__TASK REQUIREMENTS__.
Below are the records; copy every line in them that holds the string "hover".

__LISTED ENTRIES__.
· · ·
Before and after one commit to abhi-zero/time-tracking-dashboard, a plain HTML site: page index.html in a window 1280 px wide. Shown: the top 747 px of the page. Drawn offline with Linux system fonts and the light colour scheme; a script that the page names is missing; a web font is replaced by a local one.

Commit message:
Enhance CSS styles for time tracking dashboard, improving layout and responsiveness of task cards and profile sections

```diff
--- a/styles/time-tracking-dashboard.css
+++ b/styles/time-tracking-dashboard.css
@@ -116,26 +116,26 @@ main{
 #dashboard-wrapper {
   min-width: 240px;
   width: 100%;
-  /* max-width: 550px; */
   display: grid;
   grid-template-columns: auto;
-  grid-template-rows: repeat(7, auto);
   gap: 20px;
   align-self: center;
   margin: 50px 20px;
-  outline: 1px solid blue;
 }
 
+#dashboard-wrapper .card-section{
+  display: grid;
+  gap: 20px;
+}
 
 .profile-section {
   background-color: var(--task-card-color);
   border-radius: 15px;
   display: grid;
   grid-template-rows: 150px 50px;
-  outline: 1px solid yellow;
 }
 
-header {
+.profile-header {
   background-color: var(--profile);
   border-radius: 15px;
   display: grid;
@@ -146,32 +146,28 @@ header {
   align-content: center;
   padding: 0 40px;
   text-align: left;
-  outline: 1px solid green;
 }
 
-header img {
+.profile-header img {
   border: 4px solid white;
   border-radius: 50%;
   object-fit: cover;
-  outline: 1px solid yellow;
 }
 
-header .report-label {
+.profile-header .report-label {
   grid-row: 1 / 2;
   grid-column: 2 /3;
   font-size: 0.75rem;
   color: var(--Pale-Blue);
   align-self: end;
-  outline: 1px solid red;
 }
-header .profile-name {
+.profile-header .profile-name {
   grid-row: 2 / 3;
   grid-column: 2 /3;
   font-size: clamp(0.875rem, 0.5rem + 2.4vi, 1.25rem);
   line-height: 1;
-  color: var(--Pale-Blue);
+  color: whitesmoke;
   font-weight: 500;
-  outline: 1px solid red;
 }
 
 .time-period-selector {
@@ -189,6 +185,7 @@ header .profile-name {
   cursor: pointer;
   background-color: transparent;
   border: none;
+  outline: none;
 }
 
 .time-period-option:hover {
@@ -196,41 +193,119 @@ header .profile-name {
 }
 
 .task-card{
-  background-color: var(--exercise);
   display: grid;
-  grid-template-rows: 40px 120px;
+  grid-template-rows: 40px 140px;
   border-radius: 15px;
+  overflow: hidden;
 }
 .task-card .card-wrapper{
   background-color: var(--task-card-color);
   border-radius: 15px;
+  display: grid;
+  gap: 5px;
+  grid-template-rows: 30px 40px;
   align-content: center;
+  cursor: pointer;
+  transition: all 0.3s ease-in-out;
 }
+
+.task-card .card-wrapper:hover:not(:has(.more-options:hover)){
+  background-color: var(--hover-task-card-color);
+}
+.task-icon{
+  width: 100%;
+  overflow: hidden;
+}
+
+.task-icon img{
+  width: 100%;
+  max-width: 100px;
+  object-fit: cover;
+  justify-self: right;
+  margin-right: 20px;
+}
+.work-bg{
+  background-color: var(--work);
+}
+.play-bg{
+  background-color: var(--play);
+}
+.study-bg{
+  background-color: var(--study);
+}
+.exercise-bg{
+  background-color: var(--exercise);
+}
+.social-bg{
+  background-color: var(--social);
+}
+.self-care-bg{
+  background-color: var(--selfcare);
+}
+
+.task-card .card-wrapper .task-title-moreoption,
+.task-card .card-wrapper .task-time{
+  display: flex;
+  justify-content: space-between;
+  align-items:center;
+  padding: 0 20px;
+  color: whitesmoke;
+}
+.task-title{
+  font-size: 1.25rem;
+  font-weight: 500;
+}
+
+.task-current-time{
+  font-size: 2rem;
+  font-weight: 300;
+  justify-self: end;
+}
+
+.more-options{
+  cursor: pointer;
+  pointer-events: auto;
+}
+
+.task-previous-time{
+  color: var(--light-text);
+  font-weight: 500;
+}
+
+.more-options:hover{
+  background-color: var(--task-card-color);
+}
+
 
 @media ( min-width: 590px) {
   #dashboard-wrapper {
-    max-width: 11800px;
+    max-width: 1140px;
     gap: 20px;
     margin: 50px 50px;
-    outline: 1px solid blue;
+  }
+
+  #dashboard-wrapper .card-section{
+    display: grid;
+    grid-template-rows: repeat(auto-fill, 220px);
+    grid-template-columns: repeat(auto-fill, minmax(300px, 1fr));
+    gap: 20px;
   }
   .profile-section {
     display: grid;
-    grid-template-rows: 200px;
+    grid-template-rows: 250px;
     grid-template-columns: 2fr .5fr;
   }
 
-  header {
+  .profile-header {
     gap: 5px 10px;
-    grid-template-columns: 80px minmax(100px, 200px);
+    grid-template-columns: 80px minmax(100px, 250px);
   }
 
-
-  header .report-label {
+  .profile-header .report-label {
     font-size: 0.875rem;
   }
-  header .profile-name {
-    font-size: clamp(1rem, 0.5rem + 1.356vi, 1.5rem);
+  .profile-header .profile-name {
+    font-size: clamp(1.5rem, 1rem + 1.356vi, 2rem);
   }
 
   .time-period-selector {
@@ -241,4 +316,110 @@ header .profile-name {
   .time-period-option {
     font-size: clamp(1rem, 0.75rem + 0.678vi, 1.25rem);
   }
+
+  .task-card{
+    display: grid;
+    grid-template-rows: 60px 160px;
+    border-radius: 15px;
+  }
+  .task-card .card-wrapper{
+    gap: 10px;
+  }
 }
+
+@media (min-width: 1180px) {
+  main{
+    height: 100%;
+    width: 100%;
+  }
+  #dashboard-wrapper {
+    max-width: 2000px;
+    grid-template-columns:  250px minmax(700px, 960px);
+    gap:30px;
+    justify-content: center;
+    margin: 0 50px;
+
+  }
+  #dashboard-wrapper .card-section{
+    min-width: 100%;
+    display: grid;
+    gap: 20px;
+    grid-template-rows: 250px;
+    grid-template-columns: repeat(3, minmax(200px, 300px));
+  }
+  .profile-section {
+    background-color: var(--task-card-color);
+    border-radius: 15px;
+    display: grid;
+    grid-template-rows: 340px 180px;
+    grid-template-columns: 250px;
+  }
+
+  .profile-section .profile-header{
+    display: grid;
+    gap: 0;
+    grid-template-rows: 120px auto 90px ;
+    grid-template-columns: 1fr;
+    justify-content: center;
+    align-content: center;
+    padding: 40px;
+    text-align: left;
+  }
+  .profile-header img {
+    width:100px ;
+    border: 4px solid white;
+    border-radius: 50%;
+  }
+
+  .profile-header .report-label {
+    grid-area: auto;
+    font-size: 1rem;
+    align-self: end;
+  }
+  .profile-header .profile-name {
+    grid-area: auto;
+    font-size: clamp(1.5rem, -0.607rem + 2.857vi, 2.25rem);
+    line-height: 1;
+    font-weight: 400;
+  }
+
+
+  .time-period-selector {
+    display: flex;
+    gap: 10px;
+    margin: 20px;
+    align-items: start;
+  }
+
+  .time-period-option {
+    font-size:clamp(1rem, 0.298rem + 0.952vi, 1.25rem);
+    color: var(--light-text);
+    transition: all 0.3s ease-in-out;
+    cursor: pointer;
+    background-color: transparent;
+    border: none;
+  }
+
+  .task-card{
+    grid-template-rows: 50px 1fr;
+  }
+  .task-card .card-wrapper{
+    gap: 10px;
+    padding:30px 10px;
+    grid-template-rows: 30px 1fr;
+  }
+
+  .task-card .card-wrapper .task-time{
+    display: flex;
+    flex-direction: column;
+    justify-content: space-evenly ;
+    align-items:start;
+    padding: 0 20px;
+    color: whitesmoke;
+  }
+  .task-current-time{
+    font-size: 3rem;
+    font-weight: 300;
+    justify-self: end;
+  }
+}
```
· · ·
__SOLUTION TO THIS EXERCISE__.
 .time-period-option:hover {
+.task-card .card-wrapper:hover:not(:has(.more-options:hover)){
+  background-color: var(--hover-task-card-color);
+.more-options:hover{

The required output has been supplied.